My highlight is E1; We Are Not Alone. It's the first event in two years! This really is the highlight. We're also gonna bring out the We Are Not Alone compilation in summer. Following that, three singles on Bpitch. There is a lot of music going on. It's not easy for us as a record company to produce music because everything is delayed. It's so much work; it's crazy. But everyone is the same. Everything is later – it's not so easy right now!
I'm also working in the studio with a band, which is another highlight. I am not doing a remix for them, we are doing a project together, so this is really like, wow. Then, my new EP will come out on UFO inc. But first, I take care of my knee so I can bang it out at E1.
Leave us with your definition of Big Allien Energy.
As Ellen Allien, this idea of Big Allien Energy is about connecting people with spirits and energy. There are no words – it just happens. When I play, I watch the people and what is going on. I try to create specific energy, which I am very good at if I know the club. I have to play a few times in the club to develop this. Also, it doesn't matter where you are from – we're all together in one room, connected and flying.
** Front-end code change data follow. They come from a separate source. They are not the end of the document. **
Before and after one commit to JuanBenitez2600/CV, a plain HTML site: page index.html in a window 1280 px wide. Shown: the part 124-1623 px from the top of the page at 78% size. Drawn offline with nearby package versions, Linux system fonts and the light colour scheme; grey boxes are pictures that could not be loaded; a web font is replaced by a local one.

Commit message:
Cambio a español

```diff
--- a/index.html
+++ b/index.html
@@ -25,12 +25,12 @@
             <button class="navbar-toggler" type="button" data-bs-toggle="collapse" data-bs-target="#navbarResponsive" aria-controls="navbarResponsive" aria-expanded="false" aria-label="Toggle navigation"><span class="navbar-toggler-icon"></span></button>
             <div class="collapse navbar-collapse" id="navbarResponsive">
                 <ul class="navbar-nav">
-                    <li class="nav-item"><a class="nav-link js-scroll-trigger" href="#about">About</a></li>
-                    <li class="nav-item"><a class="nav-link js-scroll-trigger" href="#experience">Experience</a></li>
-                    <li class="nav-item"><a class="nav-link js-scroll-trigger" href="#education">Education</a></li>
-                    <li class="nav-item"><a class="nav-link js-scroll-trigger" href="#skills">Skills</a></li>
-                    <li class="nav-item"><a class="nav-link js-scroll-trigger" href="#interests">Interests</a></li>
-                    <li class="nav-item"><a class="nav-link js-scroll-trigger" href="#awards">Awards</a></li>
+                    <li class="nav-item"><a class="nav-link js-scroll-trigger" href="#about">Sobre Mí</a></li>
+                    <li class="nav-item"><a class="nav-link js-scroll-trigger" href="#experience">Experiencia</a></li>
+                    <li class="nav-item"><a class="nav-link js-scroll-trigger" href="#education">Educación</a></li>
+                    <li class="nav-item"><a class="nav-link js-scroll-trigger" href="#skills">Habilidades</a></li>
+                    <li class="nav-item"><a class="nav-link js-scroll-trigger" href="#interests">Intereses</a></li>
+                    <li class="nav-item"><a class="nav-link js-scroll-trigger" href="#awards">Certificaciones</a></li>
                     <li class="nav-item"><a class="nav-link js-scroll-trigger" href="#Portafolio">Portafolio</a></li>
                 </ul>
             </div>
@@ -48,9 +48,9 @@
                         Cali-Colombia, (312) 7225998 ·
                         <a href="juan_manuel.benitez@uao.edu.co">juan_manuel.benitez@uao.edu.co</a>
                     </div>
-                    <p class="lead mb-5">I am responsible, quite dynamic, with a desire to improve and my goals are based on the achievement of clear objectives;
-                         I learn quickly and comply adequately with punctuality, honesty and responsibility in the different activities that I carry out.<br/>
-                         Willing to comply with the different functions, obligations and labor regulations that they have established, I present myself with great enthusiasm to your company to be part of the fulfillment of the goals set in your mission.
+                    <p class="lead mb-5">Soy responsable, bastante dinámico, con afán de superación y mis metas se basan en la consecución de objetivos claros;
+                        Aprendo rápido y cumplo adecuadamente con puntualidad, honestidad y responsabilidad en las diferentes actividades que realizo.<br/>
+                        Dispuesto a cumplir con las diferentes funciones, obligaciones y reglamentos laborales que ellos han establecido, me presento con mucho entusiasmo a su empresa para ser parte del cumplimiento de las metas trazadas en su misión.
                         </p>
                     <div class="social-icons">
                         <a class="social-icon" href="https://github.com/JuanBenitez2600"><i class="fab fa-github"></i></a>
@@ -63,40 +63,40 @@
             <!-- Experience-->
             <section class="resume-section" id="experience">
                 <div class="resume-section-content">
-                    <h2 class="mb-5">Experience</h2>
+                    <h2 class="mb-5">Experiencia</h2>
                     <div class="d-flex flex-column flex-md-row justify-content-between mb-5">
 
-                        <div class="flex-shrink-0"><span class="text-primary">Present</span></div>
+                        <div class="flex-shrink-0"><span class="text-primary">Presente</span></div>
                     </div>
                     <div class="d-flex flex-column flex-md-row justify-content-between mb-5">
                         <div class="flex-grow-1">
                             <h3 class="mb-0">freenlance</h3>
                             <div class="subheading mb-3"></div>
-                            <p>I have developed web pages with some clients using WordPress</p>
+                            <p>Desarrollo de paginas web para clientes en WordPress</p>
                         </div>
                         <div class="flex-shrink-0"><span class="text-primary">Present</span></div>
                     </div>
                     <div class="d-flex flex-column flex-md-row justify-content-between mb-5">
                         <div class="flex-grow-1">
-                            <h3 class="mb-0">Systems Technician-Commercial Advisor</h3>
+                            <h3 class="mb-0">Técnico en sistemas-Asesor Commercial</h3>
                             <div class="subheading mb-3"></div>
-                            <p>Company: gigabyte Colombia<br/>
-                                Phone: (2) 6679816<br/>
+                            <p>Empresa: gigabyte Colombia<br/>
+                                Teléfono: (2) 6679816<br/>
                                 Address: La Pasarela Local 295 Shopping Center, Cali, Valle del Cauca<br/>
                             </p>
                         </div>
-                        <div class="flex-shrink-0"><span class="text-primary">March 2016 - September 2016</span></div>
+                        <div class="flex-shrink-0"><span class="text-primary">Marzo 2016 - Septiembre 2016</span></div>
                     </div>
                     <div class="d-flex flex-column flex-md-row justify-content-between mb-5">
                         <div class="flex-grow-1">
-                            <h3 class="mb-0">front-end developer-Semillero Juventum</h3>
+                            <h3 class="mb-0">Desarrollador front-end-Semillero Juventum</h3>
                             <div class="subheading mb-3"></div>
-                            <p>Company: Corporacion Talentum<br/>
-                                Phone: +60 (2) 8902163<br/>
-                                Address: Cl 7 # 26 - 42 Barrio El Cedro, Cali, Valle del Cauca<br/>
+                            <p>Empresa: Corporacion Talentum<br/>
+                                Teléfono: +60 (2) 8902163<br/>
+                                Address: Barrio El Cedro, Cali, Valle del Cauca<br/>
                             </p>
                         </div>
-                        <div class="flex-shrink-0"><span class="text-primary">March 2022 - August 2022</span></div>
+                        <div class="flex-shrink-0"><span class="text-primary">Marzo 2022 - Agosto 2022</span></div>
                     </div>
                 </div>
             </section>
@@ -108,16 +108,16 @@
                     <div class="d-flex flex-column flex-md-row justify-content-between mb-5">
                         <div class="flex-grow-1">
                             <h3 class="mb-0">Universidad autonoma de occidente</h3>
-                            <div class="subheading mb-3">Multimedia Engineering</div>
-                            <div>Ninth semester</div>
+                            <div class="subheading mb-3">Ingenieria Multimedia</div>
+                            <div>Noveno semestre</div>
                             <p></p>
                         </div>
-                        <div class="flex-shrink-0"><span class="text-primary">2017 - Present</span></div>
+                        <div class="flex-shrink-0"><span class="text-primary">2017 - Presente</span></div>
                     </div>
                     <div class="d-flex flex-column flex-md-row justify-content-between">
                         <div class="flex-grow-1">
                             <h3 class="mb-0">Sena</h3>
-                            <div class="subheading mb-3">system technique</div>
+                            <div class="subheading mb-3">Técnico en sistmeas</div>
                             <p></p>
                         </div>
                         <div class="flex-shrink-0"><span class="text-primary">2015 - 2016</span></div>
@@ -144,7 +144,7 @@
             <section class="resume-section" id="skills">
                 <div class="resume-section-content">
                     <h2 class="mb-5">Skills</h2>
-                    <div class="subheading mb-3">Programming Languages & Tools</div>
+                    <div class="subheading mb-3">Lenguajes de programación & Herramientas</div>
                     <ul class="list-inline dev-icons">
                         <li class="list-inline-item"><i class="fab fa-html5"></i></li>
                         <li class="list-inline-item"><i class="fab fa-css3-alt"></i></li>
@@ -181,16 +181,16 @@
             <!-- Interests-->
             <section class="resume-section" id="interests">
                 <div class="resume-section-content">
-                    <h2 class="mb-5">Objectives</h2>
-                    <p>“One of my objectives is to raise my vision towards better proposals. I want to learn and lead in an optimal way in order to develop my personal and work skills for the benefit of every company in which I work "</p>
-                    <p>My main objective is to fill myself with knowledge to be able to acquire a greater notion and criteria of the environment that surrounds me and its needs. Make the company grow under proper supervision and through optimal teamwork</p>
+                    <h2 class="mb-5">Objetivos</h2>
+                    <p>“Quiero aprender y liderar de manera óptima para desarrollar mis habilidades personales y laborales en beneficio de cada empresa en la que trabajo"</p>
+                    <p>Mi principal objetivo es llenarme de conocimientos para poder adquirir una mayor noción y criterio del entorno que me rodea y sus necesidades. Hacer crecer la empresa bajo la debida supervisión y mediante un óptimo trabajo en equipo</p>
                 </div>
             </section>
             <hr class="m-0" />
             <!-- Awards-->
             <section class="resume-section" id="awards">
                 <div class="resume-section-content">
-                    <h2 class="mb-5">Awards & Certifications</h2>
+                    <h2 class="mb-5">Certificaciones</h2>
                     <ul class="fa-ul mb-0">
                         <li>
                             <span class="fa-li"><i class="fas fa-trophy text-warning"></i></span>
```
I am addicted to this. It connects me to Mother Earth and the sky. It can happen in clubs too – this is something that music does to me, and I hope I can give that to people as well.
If you work a job from Monday to Friday, and then you go out, move your body and sweat, you have other people – strangers – open up together. It's very special; you need that. I love to go out by myself and have my own experience. It's magical. But this experience is also the work of the club. Some people can enter, some cannot. The club communicates with a specific group to bring them together – this is clubbing. We Are Not Alone is where these particular people go. It's where you meet these people and share magical moments together.
Ellen Allien returns to E1 on 25th March for her first We Are Not Alone party of 2022. Secure your ticket here.
Interview by Niamh O'Connor
Photos by Haydon Perrior